I would Picador for an advance copy of this novel in exchange for a fair and honest review
Publisher – Picador
Published – Out Now
Price – £8.99 paperback
In a small back alley in Tokyo, there is a café which has been serving carefully brewed coffee for more than one hundred years. But this coffee shop offers its customers a unique experience; the chance to ravel back in time. In Before the Coffee Gets Cold, we meet four visitors; each of whom is hoping to make use of the café’s time-travelling offer….
There are all moments in life you wish you could revisit. The last time you saw a relative; a particular argument that you never could go back on; but what exactly would you do? Is the past fixed? Would you change your mind? IN Toshikazu Kawaguchi’s novel (here translated by Geoffrey Trousselot) a chance to revisit the past has implications for each of the four people who seek the offer. Unfortunately, I found their trips in time to really serve a very pointed agenda over the best way to behave.

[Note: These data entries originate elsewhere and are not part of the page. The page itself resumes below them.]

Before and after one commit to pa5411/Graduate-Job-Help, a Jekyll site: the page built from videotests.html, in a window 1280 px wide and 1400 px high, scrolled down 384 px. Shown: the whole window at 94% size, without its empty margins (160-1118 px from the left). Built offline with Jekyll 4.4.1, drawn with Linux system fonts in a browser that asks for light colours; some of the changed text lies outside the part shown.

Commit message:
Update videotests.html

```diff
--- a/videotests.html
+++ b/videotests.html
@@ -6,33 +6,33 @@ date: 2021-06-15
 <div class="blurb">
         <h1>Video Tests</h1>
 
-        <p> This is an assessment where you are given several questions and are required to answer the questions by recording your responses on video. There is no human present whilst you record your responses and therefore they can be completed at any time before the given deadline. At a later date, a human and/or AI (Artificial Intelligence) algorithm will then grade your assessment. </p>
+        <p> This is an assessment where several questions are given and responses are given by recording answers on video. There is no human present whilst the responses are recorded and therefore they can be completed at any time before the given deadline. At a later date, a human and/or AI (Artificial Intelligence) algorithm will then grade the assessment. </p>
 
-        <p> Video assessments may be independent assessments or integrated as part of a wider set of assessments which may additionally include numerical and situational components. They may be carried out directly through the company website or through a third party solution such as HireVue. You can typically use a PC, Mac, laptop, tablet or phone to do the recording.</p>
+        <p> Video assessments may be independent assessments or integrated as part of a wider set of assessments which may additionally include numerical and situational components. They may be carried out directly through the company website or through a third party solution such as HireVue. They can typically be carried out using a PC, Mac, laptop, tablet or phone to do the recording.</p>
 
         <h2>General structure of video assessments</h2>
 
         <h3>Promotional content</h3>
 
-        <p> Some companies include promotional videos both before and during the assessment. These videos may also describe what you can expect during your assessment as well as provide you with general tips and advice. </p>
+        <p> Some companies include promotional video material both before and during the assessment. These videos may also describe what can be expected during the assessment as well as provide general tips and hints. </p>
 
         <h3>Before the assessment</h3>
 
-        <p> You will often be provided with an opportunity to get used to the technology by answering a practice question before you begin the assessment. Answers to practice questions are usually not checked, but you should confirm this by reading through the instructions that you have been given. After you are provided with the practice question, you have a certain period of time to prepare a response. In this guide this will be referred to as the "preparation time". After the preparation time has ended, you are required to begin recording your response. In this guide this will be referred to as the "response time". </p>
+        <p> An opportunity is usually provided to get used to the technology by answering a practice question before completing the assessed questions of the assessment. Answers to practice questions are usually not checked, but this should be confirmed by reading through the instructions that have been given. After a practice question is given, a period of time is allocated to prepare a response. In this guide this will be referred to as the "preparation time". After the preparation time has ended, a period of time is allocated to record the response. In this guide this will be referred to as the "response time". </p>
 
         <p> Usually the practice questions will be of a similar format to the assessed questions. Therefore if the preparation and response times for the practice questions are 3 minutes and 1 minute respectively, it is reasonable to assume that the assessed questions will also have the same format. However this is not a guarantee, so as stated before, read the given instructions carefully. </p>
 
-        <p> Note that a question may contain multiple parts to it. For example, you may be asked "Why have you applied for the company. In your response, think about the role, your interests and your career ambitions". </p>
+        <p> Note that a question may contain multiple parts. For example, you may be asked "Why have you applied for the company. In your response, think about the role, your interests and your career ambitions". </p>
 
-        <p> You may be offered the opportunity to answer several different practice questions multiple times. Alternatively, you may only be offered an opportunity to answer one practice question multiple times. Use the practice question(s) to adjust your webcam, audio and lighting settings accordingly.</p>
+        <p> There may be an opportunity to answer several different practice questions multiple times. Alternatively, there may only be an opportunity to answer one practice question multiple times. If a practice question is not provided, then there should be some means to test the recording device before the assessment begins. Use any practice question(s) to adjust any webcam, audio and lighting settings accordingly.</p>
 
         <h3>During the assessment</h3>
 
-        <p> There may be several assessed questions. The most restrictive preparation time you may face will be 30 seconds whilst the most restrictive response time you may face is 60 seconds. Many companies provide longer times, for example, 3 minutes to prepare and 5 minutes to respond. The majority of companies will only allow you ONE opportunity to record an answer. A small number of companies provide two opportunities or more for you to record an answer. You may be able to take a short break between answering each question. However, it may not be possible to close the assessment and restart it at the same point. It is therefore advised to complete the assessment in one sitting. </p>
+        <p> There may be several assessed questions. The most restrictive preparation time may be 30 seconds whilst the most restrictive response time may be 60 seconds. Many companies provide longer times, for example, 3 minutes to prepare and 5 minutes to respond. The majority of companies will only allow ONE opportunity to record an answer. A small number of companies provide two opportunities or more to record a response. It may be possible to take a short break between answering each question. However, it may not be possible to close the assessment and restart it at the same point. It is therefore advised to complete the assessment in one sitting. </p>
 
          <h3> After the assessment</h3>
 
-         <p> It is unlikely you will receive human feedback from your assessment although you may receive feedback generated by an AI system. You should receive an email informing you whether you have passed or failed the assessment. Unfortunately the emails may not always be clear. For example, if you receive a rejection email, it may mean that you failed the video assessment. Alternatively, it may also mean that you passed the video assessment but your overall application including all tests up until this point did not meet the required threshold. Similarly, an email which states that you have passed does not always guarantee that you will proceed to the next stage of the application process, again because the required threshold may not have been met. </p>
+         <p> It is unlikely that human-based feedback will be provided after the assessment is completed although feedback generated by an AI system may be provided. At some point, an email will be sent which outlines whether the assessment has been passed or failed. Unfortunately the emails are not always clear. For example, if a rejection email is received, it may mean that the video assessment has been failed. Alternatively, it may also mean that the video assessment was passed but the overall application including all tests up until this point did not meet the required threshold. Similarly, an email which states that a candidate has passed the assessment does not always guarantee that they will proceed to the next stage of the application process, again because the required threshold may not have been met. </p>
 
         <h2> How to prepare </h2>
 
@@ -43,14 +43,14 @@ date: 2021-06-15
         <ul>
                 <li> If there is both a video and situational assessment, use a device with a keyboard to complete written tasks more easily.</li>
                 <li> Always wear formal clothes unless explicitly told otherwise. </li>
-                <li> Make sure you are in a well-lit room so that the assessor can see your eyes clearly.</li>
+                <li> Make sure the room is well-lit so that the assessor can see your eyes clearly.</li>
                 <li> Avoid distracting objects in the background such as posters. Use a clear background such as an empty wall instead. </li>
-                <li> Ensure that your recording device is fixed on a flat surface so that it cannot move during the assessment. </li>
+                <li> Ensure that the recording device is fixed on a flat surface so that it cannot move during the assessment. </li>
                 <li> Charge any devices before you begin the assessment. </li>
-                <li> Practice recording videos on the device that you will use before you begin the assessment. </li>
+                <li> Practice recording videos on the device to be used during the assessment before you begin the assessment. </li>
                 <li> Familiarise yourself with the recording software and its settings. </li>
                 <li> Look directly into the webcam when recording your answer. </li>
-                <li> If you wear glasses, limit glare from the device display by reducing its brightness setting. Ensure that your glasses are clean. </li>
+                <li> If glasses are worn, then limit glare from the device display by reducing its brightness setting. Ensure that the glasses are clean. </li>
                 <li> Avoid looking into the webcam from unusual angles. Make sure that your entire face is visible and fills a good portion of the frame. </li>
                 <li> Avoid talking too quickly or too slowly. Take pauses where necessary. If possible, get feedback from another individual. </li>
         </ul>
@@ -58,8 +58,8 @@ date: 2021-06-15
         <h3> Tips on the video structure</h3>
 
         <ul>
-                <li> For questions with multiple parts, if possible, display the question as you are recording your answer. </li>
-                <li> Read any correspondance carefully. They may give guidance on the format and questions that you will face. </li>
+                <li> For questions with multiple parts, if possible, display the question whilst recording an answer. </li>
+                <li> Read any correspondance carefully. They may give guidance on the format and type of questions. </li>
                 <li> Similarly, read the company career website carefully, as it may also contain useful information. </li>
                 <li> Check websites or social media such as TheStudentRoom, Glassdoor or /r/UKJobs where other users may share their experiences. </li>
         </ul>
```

In Tokyo there is an urban legend about a café called Funiculi Funicular. There is a apparently a seat where if you sit there and have a cup of coffee you can travel in time. Many people sought it out but soon the attraction faded. Because in this dark timeless café the rules are you can never leave the seat; only there as long as the coffee gets warm and they can’t actually change the past. Oh, and these days the seat is permanently occupied by a ghost (of a person who broke the rules) so you have to wait until they go the toilet before you can try. A police box this is not! Over the course of this novel we meet four people who have very specific reason to go back and in each the change they make is more for their own futures.
So yes, it’s a unique concept and I like the low tech approach of a magical café and it’s more low key staff who just all work around the seat and ghost rather than making it some world shattering discovery. The whole style of the novel is this is a normal world even with time travel but my issue with the novel was how the four women all chosen to time travel were all getting a cosmic pull your socks up experience in how women should behave. In one a young powerful executive was being chided for not telling her ex-boyfriend she really loved him; a woman with a husband with Alzheimers was told effectively it better to lie to a husband that all will be well in the future then carry on living while he declines. But the final two stories are were I saw red – in the third tale an ongoing character who owns a nearby Inn who we have met in earlier tales was revealed to have left her parent’s hotel many years ago to live her own life. A family tragedy means when she has her trip in time is the universe apparently told her to give up having her own place; dressing and behaving rebelliously (aka drinking; smoking and wearing leopard print tops) and instead she goes back home and dress traditionally. The final tale is where a woman is pregnant with a heart condition which in childbirth would be fatal. The hotel shows her an unusual trip to the future and shows her that her sacrifice will mean a happy young woman is born out of her personal tragedy…
The whole philosophy of the tales is that women need to pay better attention to their men; not rebel and follow their natural roles whatever the cost to themselves and I found this incredibly increasingly patronising and sexist as the novel progressed. It increasingly became evident this was the theme as I realised the ghost would of course be a woman who did not follow the rules when trying to talk to a lover. Kawaguchi seems fond to have women see the error of their ways and behave better – the high-flying executive we meet in the first tale is even apparently happier in the future to just help run the café. I will be honest by the end I was just wanting this café to suffer an accidental fire and have no more lives ruined. It’s a cosy time travel novel with a razor sharp unpleasant sexist moral message that really didn’t work for me. I prefer my time travel to be a bit more rebellious; very aptly this is not my cup of tea at all.